• _How to complete this task_
Whenever "shows" appears in a line, please copy that line from the data.

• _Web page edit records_

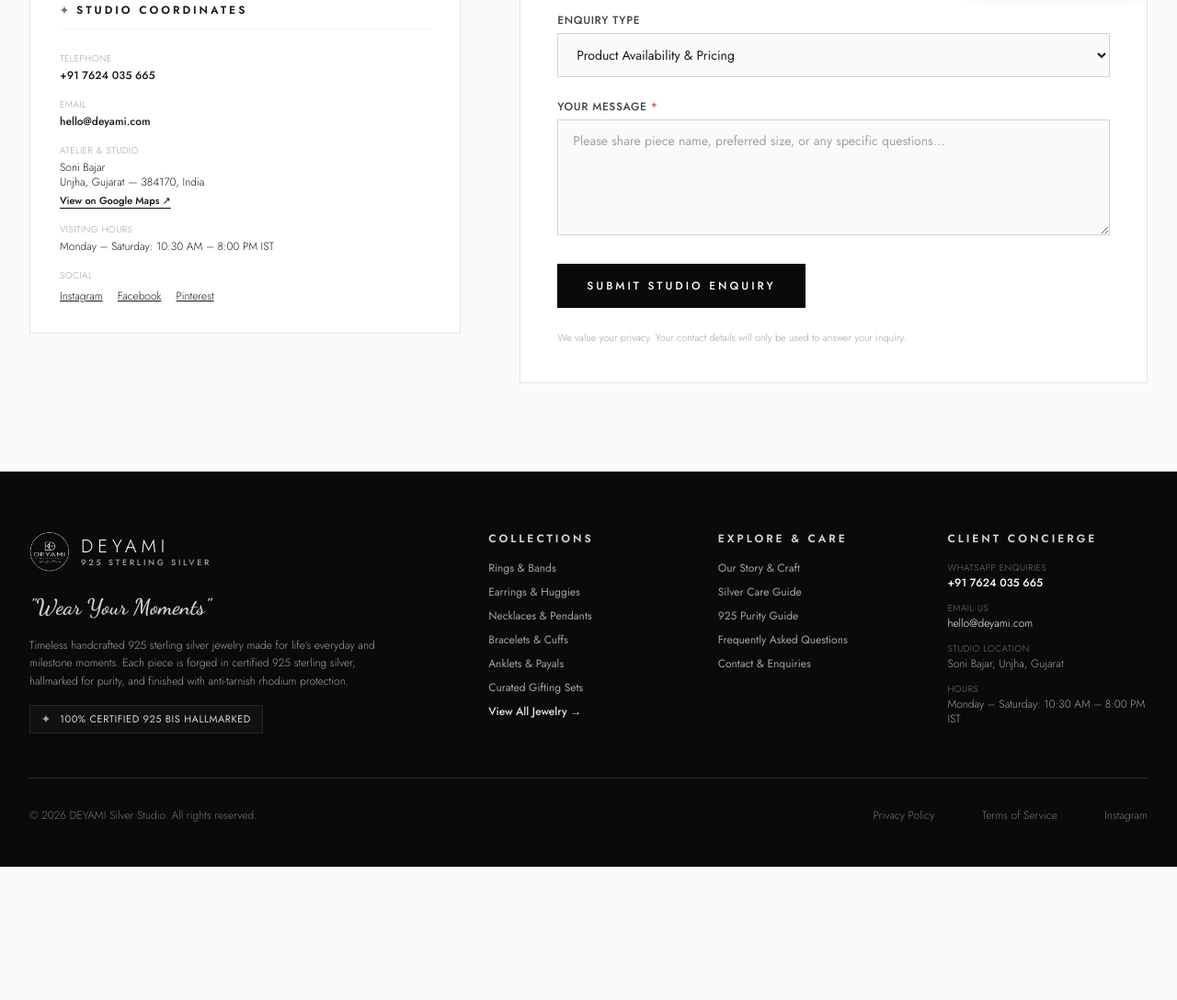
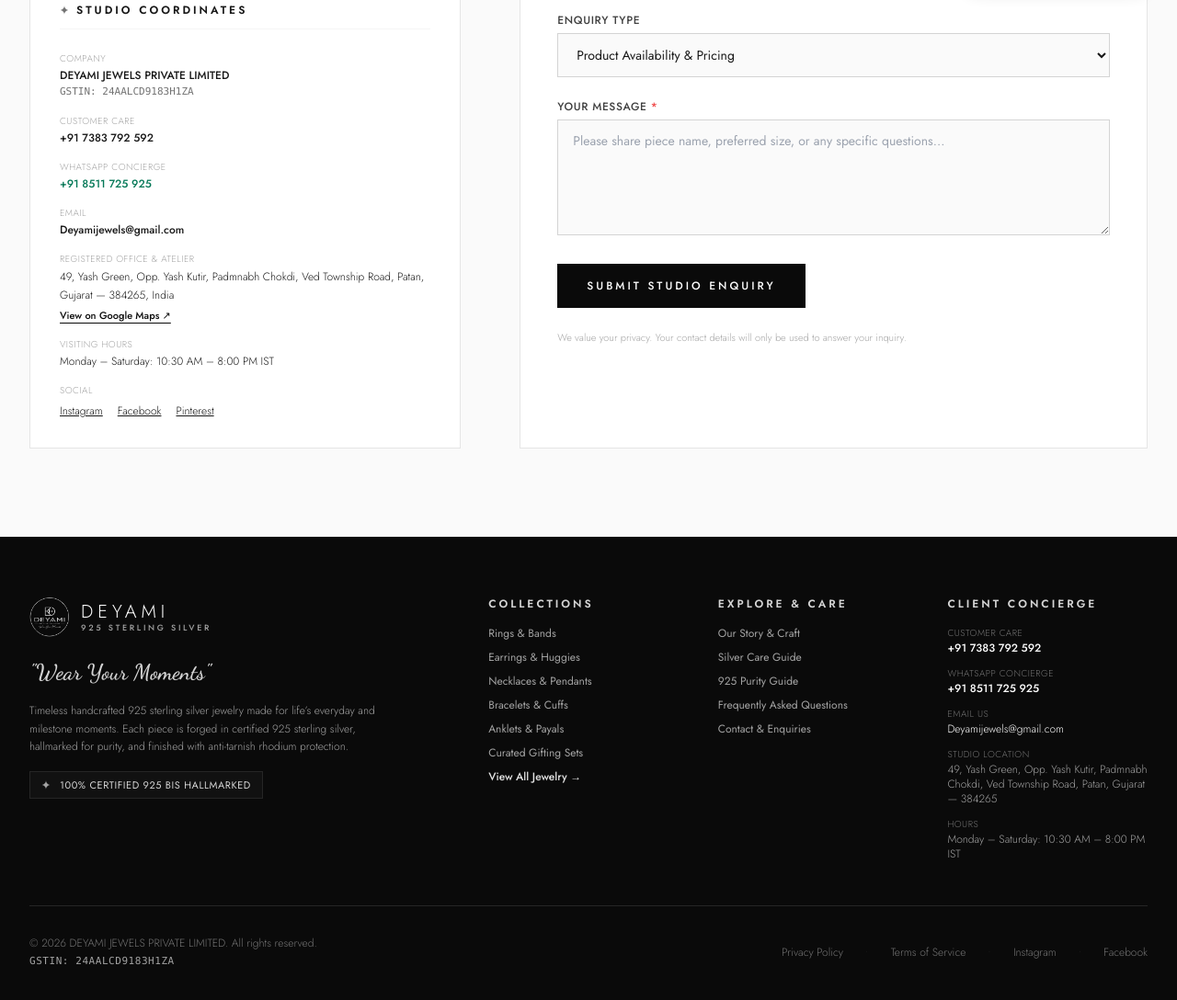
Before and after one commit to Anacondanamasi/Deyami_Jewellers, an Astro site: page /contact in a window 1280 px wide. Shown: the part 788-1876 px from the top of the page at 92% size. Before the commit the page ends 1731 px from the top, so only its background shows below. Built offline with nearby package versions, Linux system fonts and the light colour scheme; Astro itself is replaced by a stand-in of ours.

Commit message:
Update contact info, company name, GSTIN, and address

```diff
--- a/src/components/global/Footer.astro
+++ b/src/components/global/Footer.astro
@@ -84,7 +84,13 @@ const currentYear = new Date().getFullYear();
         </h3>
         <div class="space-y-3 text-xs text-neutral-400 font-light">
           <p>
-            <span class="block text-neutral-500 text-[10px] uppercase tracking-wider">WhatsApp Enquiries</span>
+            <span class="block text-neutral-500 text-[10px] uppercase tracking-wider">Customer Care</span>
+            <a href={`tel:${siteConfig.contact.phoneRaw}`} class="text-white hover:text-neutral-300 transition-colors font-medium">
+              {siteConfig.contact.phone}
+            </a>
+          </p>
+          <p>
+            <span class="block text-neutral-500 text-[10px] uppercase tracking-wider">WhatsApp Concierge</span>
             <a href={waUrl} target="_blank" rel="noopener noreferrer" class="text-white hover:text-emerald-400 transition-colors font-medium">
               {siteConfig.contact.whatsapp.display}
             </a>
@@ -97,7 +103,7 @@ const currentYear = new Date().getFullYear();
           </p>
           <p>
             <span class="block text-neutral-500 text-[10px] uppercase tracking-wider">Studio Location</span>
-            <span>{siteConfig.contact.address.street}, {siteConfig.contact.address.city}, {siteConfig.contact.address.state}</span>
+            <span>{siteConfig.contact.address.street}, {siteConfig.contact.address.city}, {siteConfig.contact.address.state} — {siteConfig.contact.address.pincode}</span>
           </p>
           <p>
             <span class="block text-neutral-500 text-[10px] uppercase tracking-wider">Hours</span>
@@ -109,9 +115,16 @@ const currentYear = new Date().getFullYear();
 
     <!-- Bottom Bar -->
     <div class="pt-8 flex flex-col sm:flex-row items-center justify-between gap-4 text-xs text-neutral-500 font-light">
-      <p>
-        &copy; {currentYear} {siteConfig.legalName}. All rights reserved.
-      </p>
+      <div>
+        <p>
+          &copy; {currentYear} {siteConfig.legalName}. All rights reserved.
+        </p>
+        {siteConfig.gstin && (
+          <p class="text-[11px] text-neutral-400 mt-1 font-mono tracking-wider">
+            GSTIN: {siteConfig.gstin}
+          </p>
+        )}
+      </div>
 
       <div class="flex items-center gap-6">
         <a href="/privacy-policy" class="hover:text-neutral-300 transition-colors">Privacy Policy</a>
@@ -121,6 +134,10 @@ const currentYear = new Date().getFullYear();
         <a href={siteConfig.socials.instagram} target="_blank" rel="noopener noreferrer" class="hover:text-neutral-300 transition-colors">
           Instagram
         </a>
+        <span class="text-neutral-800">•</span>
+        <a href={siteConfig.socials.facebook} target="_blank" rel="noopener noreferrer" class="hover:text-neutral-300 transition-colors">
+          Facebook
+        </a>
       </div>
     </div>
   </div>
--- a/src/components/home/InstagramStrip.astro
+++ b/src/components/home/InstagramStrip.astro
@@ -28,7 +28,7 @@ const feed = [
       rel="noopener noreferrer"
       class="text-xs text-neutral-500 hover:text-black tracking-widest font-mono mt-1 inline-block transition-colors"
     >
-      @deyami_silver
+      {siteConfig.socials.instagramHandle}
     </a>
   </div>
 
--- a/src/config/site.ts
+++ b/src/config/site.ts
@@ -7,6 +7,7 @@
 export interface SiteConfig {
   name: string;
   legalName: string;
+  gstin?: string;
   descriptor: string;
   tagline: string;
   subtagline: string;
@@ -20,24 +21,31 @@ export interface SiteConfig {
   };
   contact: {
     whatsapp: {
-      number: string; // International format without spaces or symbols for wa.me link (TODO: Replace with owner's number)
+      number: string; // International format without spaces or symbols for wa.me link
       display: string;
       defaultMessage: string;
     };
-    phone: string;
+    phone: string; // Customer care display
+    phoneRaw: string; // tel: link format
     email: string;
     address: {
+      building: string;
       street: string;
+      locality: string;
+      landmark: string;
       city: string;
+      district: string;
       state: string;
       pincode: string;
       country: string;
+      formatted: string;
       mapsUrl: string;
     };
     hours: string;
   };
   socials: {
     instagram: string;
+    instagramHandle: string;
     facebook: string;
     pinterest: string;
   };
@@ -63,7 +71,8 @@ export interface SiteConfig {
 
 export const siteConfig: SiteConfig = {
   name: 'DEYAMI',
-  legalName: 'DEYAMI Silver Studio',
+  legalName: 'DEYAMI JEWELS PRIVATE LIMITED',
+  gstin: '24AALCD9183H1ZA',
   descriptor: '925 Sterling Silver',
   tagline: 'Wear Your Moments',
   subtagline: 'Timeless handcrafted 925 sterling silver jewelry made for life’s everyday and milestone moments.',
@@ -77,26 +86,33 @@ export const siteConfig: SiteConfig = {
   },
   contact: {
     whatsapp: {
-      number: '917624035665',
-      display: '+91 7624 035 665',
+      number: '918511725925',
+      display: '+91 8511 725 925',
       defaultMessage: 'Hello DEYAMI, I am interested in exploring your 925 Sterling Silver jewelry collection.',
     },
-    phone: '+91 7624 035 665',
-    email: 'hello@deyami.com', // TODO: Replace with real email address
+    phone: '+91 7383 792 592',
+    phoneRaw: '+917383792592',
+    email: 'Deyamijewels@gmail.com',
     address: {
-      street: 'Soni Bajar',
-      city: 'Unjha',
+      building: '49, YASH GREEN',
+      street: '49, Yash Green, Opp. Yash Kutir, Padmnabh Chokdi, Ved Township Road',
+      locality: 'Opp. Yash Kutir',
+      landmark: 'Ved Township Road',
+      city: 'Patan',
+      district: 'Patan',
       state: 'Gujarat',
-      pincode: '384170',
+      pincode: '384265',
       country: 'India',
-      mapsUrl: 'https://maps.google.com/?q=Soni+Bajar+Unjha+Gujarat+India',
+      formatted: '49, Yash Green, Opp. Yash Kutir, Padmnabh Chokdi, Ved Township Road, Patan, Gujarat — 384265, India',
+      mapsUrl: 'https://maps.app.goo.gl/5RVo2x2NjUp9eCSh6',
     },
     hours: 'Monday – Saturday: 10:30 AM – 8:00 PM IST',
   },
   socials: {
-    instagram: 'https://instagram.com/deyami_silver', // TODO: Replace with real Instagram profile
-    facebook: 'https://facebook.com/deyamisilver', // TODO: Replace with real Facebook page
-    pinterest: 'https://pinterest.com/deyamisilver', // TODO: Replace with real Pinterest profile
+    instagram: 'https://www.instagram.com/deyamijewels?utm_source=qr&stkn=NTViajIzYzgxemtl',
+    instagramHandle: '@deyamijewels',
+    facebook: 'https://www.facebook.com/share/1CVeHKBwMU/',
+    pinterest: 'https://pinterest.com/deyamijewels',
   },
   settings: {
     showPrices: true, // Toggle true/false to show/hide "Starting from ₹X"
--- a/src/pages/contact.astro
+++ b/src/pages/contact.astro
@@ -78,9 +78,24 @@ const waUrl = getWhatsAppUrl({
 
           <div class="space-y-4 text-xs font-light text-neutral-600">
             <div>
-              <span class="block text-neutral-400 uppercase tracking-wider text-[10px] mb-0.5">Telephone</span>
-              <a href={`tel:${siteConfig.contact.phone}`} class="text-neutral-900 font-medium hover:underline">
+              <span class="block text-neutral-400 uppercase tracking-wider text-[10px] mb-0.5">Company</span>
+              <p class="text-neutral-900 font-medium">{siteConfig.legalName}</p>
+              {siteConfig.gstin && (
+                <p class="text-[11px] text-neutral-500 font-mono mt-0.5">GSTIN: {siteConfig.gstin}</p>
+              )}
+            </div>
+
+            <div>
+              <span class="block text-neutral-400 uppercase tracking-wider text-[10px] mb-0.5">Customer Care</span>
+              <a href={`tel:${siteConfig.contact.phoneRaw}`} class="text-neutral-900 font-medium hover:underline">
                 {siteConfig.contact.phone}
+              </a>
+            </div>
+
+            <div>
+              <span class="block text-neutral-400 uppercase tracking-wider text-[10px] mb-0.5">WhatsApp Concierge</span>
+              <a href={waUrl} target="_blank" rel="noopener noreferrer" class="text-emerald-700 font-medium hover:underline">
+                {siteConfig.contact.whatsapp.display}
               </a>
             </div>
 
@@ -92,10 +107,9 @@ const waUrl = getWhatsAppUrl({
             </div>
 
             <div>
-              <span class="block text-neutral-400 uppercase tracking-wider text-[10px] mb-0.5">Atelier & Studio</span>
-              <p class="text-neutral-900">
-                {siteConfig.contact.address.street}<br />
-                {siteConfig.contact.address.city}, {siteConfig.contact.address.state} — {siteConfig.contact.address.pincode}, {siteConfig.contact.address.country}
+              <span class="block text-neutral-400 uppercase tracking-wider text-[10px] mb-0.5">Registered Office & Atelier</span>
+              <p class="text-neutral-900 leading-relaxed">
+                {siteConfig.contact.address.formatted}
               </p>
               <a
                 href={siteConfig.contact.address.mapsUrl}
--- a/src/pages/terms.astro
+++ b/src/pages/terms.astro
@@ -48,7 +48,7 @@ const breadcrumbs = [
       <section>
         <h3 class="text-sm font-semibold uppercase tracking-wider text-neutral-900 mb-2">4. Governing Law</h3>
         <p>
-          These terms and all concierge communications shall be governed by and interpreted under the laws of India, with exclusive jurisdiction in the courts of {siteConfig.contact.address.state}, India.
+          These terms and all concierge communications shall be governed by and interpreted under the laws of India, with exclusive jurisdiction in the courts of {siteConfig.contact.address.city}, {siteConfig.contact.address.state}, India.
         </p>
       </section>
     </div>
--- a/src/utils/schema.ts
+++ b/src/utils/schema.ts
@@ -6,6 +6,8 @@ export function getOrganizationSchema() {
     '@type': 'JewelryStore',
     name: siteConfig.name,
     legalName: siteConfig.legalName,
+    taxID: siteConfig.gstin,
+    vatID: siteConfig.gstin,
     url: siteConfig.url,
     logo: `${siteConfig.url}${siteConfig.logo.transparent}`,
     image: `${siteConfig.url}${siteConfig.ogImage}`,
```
...
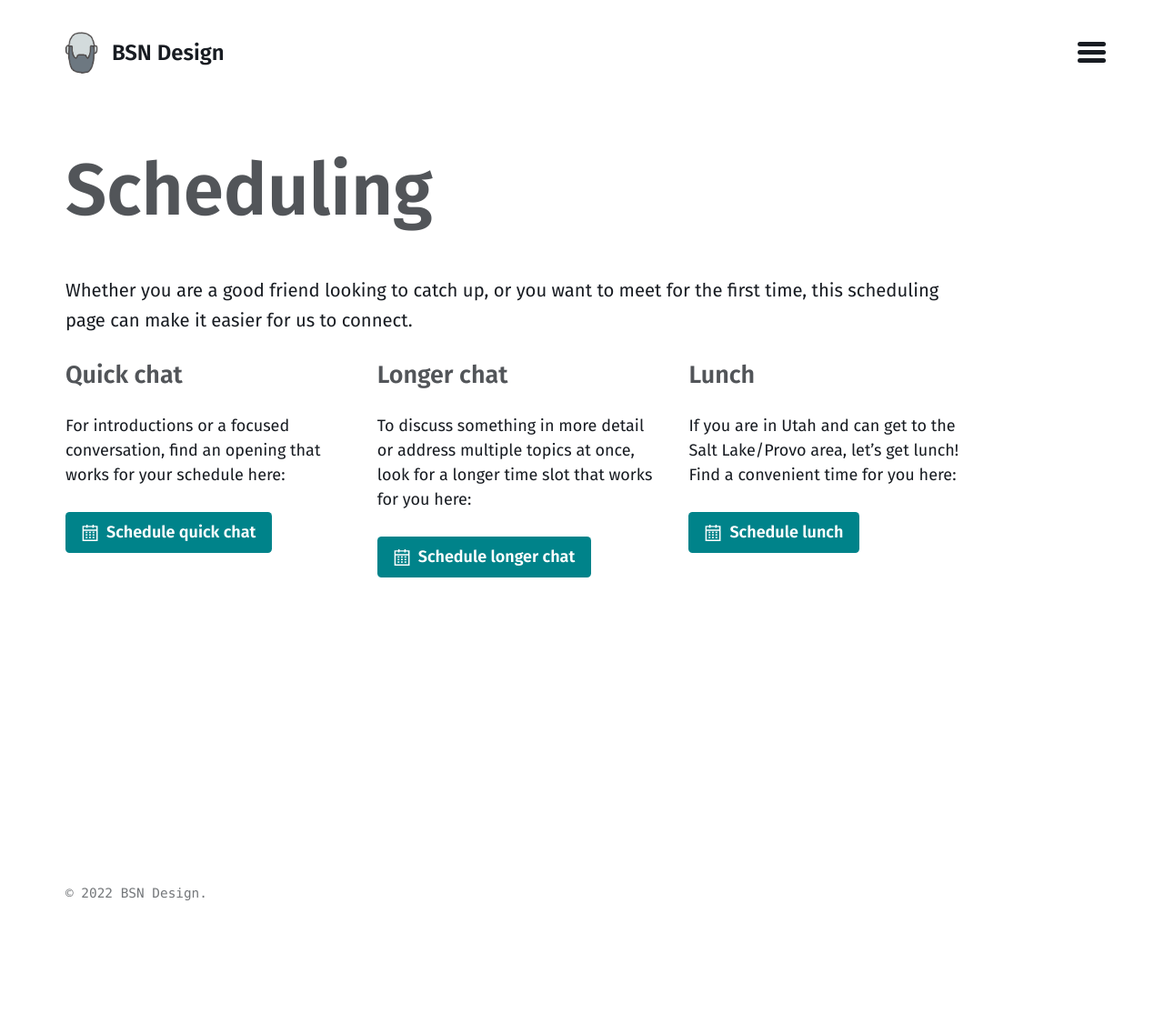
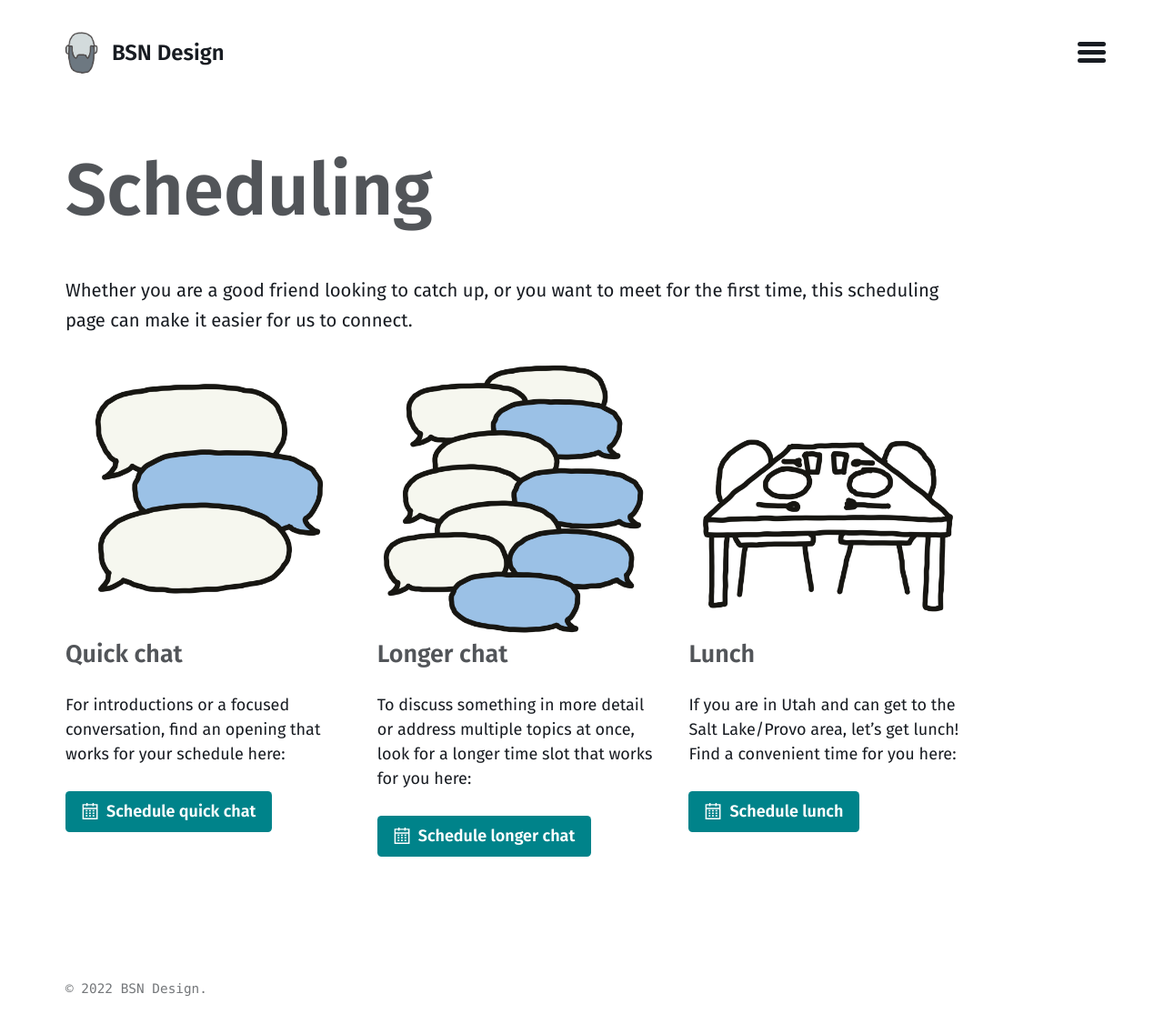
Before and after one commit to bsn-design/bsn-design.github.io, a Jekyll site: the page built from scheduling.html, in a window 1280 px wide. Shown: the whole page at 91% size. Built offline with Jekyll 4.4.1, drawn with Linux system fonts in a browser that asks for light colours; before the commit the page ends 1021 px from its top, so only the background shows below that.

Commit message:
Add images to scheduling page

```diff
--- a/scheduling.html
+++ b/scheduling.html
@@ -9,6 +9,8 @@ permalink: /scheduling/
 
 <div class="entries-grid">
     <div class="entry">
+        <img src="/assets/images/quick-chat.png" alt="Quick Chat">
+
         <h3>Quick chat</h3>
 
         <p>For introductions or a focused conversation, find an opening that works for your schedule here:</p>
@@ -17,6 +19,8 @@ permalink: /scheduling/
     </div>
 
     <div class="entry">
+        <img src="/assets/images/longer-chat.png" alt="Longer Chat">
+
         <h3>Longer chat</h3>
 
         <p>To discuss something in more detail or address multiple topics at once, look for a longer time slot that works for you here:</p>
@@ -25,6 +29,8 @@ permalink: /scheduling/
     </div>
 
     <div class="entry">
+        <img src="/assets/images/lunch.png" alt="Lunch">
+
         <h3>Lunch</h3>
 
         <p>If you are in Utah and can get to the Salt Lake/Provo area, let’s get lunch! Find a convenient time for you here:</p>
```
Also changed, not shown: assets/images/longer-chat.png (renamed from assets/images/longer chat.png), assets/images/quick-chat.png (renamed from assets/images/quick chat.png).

• _Result for this task_
Before and after one commit to Anacondanamasi/Deyami_Jewellers, an Astro site: page /contact in a window 1280 px wide. Shown: the part 788-1876 px from the top of the page at 92% size. Before the commit the page ends 1731 px from the top, so only its background shows below. Built offline with nearby package versions, Linux system fonts and the light colour scheme; Astro itself is replaced by a stand-in of ours.
Before and after one commit to bsn-design/bsn-design.github.io, a Jekyll site: the page built from scheduling.html, in a window 1280 px wide. Shown: the whole page at 91% size. Built offline with Jekyll 4.4.1, drawn with Linux system fonts in a browser that asks for light colours; before the commit the page ends 1021 px from its top, so only the background shows below that.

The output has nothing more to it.